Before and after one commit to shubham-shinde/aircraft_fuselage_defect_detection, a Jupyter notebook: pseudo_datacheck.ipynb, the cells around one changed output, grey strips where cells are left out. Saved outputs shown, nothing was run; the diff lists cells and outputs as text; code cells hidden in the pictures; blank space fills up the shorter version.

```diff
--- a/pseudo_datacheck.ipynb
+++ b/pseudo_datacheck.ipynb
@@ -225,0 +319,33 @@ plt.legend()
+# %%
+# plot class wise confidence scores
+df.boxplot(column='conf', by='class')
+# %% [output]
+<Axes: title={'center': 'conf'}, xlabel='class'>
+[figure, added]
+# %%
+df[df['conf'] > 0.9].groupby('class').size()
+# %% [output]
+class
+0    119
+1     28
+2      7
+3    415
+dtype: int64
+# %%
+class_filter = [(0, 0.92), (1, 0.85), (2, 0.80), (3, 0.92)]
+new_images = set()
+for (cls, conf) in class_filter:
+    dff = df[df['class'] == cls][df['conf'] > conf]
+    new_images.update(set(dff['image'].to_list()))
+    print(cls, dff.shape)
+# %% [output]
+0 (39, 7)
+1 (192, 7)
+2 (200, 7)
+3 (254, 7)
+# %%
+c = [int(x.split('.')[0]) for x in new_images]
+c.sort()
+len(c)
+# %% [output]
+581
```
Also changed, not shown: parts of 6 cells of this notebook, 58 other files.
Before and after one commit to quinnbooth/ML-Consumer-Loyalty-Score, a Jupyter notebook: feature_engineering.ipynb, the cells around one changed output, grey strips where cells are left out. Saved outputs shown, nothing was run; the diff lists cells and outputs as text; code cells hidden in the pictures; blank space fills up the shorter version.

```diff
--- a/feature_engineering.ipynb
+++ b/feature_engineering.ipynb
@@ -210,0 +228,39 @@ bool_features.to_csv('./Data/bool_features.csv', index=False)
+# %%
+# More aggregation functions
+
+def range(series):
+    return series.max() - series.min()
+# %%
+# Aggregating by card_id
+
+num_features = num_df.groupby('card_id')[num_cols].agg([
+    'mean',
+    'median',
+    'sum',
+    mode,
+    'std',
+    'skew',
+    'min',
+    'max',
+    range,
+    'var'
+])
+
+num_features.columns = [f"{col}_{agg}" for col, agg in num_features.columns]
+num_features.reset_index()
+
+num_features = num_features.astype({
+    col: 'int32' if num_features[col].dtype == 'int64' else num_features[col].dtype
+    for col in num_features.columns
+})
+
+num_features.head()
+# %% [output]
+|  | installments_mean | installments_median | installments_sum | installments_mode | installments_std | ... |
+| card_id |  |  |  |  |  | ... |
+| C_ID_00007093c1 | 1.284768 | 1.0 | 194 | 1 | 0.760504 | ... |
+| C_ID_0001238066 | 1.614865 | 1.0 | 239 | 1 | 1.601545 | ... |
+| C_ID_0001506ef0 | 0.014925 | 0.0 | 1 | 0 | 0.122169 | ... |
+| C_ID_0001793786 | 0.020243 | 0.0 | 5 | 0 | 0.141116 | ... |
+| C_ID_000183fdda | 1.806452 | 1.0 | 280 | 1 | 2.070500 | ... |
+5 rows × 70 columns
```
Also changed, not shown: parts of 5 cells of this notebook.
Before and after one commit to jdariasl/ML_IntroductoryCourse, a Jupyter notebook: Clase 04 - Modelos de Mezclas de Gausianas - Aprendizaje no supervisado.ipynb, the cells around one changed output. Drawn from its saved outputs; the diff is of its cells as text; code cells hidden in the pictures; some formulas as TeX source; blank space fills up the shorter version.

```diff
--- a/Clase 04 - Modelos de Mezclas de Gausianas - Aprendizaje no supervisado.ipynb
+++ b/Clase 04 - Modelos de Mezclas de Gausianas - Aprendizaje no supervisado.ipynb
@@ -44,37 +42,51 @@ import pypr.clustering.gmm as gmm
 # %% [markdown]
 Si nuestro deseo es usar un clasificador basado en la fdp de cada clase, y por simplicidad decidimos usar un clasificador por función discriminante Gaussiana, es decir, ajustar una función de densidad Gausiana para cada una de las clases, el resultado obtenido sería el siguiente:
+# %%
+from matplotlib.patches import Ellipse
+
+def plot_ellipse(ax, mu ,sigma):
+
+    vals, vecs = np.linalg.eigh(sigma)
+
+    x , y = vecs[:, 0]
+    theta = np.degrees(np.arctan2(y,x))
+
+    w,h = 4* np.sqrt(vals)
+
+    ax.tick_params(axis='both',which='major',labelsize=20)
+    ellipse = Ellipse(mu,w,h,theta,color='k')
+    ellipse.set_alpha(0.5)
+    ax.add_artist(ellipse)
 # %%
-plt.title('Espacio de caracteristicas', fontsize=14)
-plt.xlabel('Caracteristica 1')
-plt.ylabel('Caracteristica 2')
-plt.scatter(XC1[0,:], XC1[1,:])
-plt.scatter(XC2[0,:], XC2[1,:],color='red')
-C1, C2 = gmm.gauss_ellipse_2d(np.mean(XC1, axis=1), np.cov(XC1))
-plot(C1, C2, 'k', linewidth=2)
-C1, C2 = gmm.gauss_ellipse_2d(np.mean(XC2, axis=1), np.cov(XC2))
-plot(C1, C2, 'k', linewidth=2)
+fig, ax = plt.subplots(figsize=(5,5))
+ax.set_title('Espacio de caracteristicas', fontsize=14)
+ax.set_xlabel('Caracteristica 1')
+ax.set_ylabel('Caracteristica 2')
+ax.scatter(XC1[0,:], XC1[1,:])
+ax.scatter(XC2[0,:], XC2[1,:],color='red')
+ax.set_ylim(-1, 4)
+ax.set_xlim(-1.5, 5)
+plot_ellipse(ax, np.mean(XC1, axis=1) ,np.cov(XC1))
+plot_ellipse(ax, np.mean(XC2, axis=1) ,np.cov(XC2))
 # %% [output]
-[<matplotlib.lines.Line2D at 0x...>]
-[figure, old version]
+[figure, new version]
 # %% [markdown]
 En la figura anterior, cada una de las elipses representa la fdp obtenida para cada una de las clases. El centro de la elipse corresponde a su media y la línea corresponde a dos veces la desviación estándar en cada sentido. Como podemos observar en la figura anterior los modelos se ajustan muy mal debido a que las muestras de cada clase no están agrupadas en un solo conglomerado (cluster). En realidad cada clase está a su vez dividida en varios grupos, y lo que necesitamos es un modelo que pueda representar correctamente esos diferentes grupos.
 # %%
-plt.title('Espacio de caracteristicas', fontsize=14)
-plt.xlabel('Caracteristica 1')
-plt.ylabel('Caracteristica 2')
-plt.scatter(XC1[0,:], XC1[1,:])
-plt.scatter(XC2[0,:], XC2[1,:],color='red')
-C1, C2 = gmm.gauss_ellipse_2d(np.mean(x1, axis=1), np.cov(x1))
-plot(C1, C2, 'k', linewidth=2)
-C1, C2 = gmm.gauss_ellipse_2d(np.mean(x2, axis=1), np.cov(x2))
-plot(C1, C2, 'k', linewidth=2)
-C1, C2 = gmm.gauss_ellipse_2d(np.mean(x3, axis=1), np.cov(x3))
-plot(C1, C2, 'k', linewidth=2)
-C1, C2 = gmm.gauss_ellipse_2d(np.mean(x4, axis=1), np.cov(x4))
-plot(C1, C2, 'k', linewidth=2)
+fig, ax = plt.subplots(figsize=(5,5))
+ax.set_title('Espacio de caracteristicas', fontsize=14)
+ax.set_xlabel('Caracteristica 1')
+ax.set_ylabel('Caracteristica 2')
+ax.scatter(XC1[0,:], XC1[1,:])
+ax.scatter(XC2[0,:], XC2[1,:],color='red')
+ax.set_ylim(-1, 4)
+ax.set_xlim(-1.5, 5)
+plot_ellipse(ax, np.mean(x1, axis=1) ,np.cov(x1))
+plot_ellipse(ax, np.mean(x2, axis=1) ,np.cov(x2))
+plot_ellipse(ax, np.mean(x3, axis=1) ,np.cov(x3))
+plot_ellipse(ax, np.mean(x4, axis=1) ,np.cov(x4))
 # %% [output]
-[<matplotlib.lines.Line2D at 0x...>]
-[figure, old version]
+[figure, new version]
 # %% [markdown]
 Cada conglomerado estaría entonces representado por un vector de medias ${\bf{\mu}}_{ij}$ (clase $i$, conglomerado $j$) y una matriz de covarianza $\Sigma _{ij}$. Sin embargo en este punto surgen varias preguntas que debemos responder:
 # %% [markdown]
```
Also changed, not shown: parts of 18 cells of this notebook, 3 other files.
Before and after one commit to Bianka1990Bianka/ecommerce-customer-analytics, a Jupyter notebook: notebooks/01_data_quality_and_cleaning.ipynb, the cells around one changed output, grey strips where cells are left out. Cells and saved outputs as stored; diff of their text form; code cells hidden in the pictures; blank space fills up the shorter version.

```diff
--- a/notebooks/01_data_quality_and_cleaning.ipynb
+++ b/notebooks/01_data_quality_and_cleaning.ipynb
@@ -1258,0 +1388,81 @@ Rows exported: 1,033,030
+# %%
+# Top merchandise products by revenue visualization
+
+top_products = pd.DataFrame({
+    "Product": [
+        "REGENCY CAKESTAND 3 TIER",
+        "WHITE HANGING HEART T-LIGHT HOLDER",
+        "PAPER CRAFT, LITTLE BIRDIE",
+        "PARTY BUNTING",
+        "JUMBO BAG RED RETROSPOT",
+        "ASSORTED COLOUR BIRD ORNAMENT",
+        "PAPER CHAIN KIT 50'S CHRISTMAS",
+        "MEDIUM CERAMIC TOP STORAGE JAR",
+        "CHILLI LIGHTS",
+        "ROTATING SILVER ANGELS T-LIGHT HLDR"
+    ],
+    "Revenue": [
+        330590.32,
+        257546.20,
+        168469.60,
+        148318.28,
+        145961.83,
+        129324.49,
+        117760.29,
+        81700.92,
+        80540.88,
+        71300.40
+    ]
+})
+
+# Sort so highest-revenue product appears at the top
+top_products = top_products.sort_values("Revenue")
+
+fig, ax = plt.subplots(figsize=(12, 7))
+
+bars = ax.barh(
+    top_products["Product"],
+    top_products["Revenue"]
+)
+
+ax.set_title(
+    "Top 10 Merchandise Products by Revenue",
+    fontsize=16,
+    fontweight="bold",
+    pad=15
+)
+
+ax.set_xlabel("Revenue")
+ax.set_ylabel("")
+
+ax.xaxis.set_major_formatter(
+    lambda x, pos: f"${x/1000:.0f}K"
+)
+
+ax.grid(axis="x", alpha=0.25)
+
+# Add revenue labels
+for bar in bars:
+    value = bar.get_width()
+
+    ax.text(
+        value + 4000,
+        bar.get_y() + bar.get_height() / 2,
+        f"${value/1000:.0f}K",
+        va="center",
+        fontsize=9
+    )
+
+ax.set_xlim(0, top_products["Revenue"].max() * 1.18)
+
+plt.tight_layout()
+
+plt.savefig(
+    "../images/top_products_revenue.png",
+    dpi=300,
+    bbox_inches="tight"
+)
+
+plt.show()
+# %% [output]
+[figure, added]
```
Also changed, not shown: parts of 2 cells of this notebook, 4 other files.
===============
Look through the entries above and find each line where the word "files" occurs; copy those lines.

Also changed, not shown: parts of 6 cells of this notebook, 58 other files.
Also changed, not shown: parts of 18 cells of this notebook, 3 other files.
Also changed, not shown: parts of 2 cells of this notebook, 4 other files.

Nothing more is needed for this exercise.